Schwarz, who now serves as chief counsel of the Brennan Center for Justice at New York University School of Law, says that before assuming the executive director role, Gourdine called him for suggestions about whom to hire as outside counsel for an antitrust fight against the NBA. “I gave him the names of a few firms, and at the end I said, ‘I’d certainly like a shot at it,’” Schwarz says. “And so he hired me.”

The case went before U.S. District Judge Kevin Duffy in Manhattan, whom Schwarz says was initially tough on the league and its lawyers from Skadden and Proskauer.

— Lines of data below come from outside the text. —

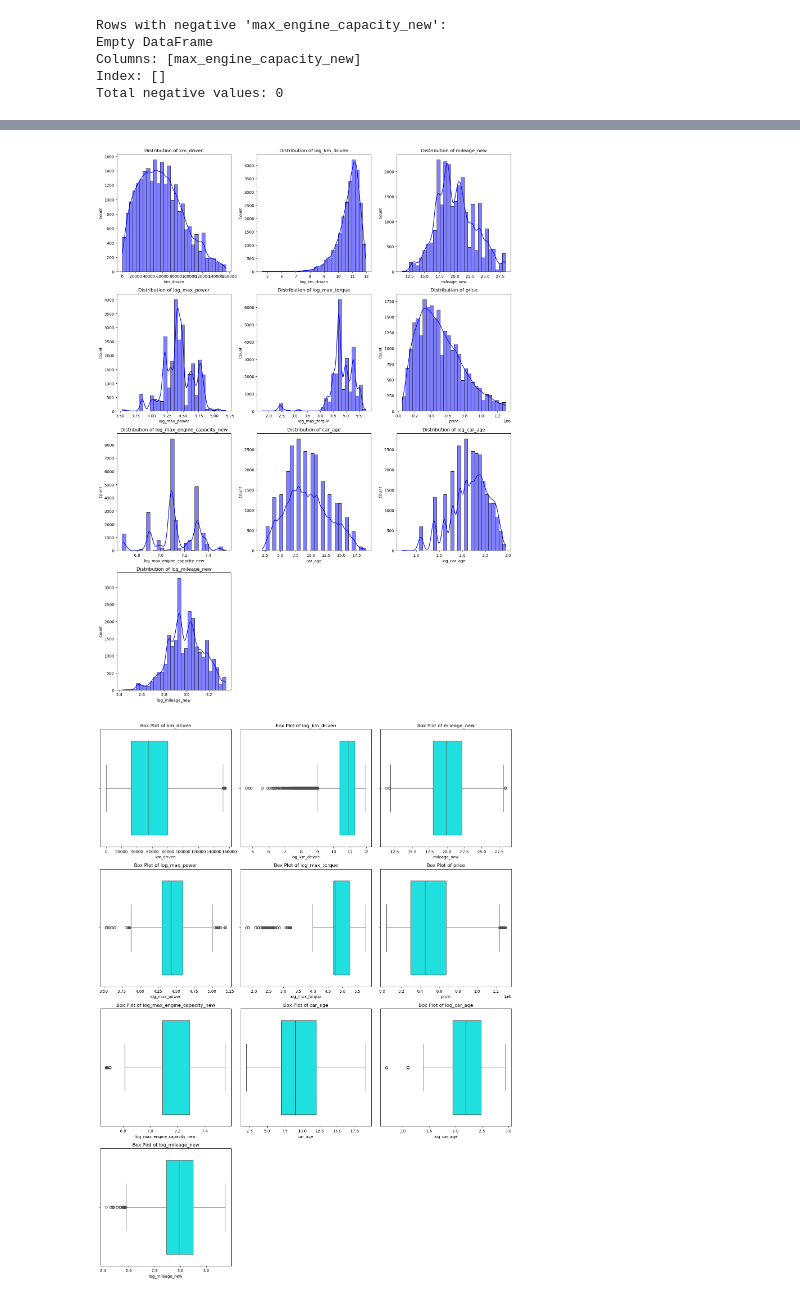
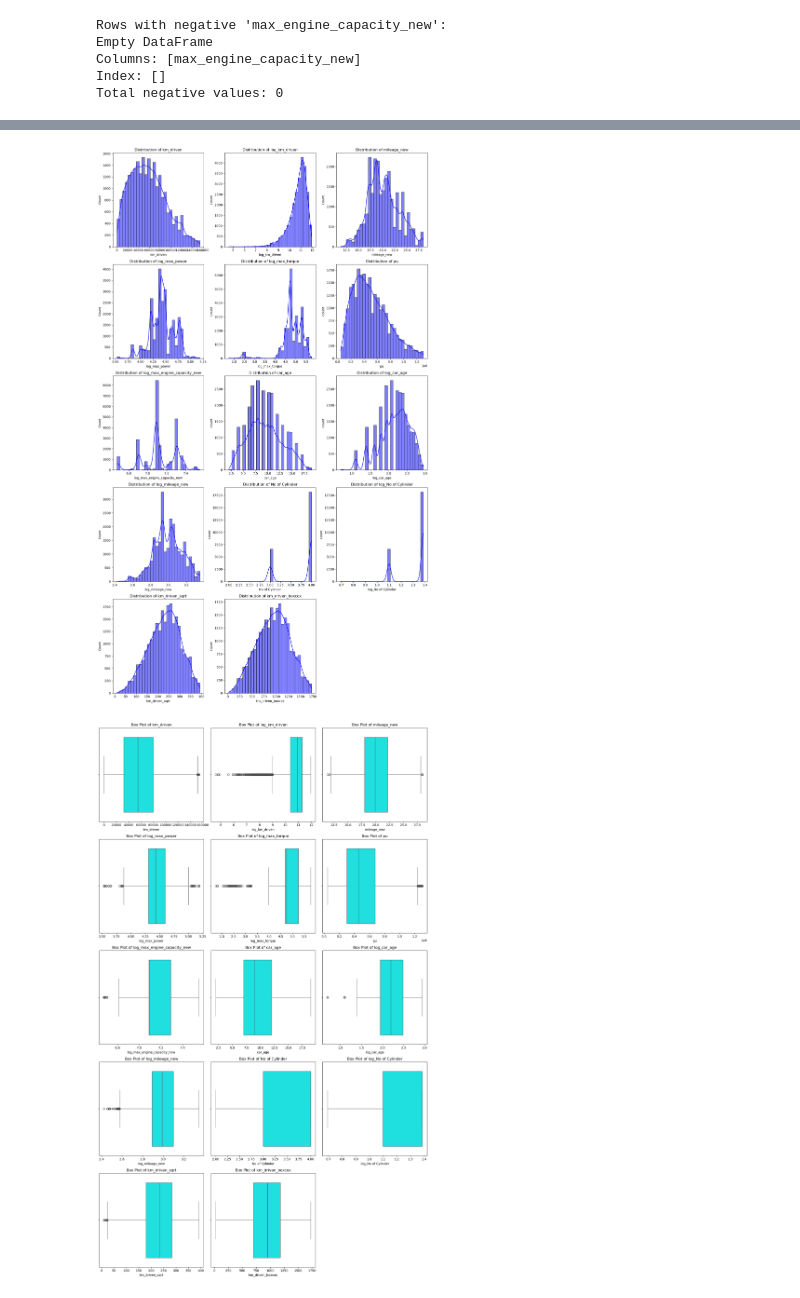
Before and after one commit to kaz4n/DataAi, a Jupyter notebook: deepSeekSolution3.ipynb, the cells around one changed output, grey strips where cells are left out. Cells and saved outputs as stored; diff of their text form; code cells hidden in the pictures.

```diff
--- a/deepSeekSolution3.ipynb
+++ b/deepSeekSolution3.ipynb
@@ -148,7 +142,7 @@ import numpy as np
 
 # Define columns to check for outliers
 log_cols = ["owner_type_encoded",'max_power', 'max_torque', 'max_engine_capacity_new',
-            'price', "km_driven","car_age", "mileage_new"]
+             "km_driven","car_age", "mileage_new", "pu"]
 
 # For each column, remove rows where the value is outside 1.5*IQR from Q1 or Q3
 for col in log_cols:
@@ -170,7 +164,7 @@ numerical_columns = [
     "km_driven", "mileage_new",
     "max_power", "max_torque", "price",
     "max_engine_capacity_new", "car_age", "utype_encoded",
-    "owner_type_encoded"
+    "owner_type_encoded", "No of Cylinder"
 ]
 #"utype_individual"  , "utype_dealer",
 # --- HISTOGRAMS ---
@@ -200,25 +194,32 @@ import numpy as np
 
 df["log_max_power"] = np.log(df["max_power"])
 df["log_max_torque"] = np.log(df["max_torque"])
+df['max_torque_sqrt'] = np.sqrt(df['max_torque'])
+from scipy.stats import boxcox
+df['max_torque_boxcox'], _ = boxcox(df['max_torque'] )
 df["log_max_engine_capacity_new"] = np.log(df["max_engine_capacity_new"])
 df["log_km_driven"] = np.log(df["km_driven"])
 df["log_car_age"] = np.log(df["car_age"])
 df["log_mileage_new"] = np.log(df["mileage_new"])
+df["log_No of Cylinder"] = np.log(df["No of Cylinder"])
+df['km_driven_sqrt'] = np.sqrt(df['km_driven'])
+from scipy.stats import boxcox
+df['km_driven_boxcox'], _ = boxcox(df['km_driven'] )
 # %%
 import numpy as np
 
 features = [
- "log_km_driven", "mileage_new",
+ "km_driven_sqrt", "mileage_new",
     "log_max_power", "log_max_torque",
- "log_max_engine_capacity_new", "log_car_age",
-   "owner_type_encoded", "utype_encoded"
+ "log_max_engine_capacity_new", "car_age",
+   "owner_type_encoded", "utype_encoded", "No of Cylinder", "Top Speed", "Acceleration"
 ]
 #,"owner_type_encoded", "utype_encoded"
-df = df.dropna(subset=["price"])
+df = df.dropna(subset=["pu"])
 df = df.dropna(subset=features)
 X = df[features]
-y = df["price"]
-#y = np.log(df["price"])  # Natural logarithm (base e)
+#y = df["pu"]
+y = np.log(df["pu"])  # Natural logarithm (base e)
 # %%
 # Identify negative values in 'max_engine_capacity_new'
 neg_values = df[df['max_engine_capacity_new'] < 0]
@@ -266,34 +282,35 @@ plt.show()
 import matplotlib.pyplot as plt
 import seaborn as sns
 import math
 
 # Select all numerical columns (including int, float, bool)
 # Change the numerical_columns assignment to use the specified columns from df
 numerical_columns = [
     "km_driven", "log_km_driven","mileage_new",
-    "log_max_power", "log_max_torque", "price",
-    "log_max_engine_capacity_new", "car_age", "log_car_age", "log_mileage_new"
+    "log_max_power", "log_max_torque", "pu",
+    "log_max_engine_capacity_new", "car_age", "log_car_age", "log_mileage_new",
+      "No of Cylinder","log_No of Cylinder", "km_driven_sqrt", "km_driven_boxcox"
 ]
 #"utype_individual"  , "utype_dealer",
 # --- HISTOGRAMS ---
 n_cols = 3
 n_rows = math.ceil(len(numerical_columns) / n_cols)
 plt.figure(figsize=(15, 5 * n_rows))
 for i, feature in enumerate(numerical_columns, 1):
     plt.subplot(n_rows, n_cols, i)
     sns.histplot(df[feature], kde=True, bins=30, color='blue')
     plt.title(f'Distribution of {feature}')
 plt.tight_layout()
 plt.show()
 
 # Create box plots
 plt.figure(figsize=(15, 5 * n_rows))
 for i, feature in enumerate(numerical_columns, 1):
     plt.subplot(n_rows, n_cols, i)
     sns.boxplot(x=df[feature], color='cyan')
     plt.title(f'Box Plot of {feature}')
 plt.tight_layout()
 plt.show()
 # %% [output]
-[figure, old version]
+[figure, new version]
-[figure, old version]
+[figure, new version]
```
Also changed, not shown: parts of 22 cells of this notebook, 4 other files.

Unfortunately for Schwarz, Gourdine, and the players, Duffy eventually dismissed the union’s suit in 1994.

Gourdine and the NBPA subsequently agreed to a tentative $5 billion collective bargaining deal with the league in August 1995. But a Michael Jordan – led group of star players, backed by their high-profile agents, opposed the pact and ultimately succeeded in scuttling it and forcing out Gourdine in 1996. (Gourdine prevailed in an arbitration proceeding against the NBPA in 1997 when a three-member panel awarded him his remaining $883,738 in salary, plus interest.)

Schwarz says the dissident group was represented by former Weil, Gotshal & Manges partner Jeffrey Kessler, who went on to head the sports litigation practice at Dewey & LeBoeuf before leaving the now-defunct firm in May for Winston & Strawn, which is now primary outside counsel to the NBPA.

Kessler, who did not respond to a request for comment, and super agents Marc Fleisher and David Falk helped usher in a new regime at the NBPA headed by current executive director G. William Hunter. Hunter led players through their recent collective bargaining crisis before coming under fire himself earlier this year over his stewardship of the union.

After leaving pro basketball for the second time, Gourdine became general counsel for the New York City Board of Education under former Chancellor Rudy Crew, and served from 2006 to 2008 as chairman of the city’s Civil Service Commission. One job that Gourdine never pursued: working at a large firm.

“He never discouraged me from doing it, but I just think it wasn’t for him,” says Peter Gourdine, who worked at Stroock & Stroock & Lavan before joining Day Pitney. “My dad had a varied career, and the funny thing was he never kept anything on the walls of his office. He always said, ‘You come in the same way you leave.’ He never wanted to be too comfortable.”

Having grown up boxing in the Police Athletic League, Gourdine was a longtime supporter of that organization as well as such other groups as the NAACP Legal Defense Fund. A lifelong Democrat, he considered Barack Obama’s election as president in 2008 a crowning achievement for African-Americans, says Pat Gourdine.

Gourdine himself was a member of the ROTC at City College in the early 1960s, but received a deferment from active service after enrolling in Fordham University School of Law in 1965, his wife says. Three years later, he was shipped off to South Vietnam, where he served as a captain in the U.S. Army investigating matters related to troops stationed in the Mekong Delta.

“On his way [to Vietnam], he was on a ship for 16 days from the U.S. to Okinawa,” Pat Gourdine says. “And he always said that was the reason why we never went on a cruise! I didn’t mind.”

In addition to his wife, to whom he was married for 48 years, Gourdine is survived by his sons Peter and David, a social and mental health worker who volunteers as a team leader for New York Cares, and daughter Laura, a professional actress who also works as a paralegal with the early case assessment bureau at the New York County District Attorney’s Office.

Laura Gourdine told The Riverdale Press that the trajectory of her father’s career surprised some powerful figures at an early stage. Upon being elected deputy commissioner of the NBA in 1974, his secretary buzzed him and said he had a phone call from the president.

” ‘Of what company?’ ” Gourdine asked, according to his daughter. ” ‘Of the United States,’ ” came the reply. Indeed, it was President Gerald Ford, calling to congratulate Gourdine on his promotion.

Brian Baxter writes for The Am Law Daily, a Daily Report affiliate.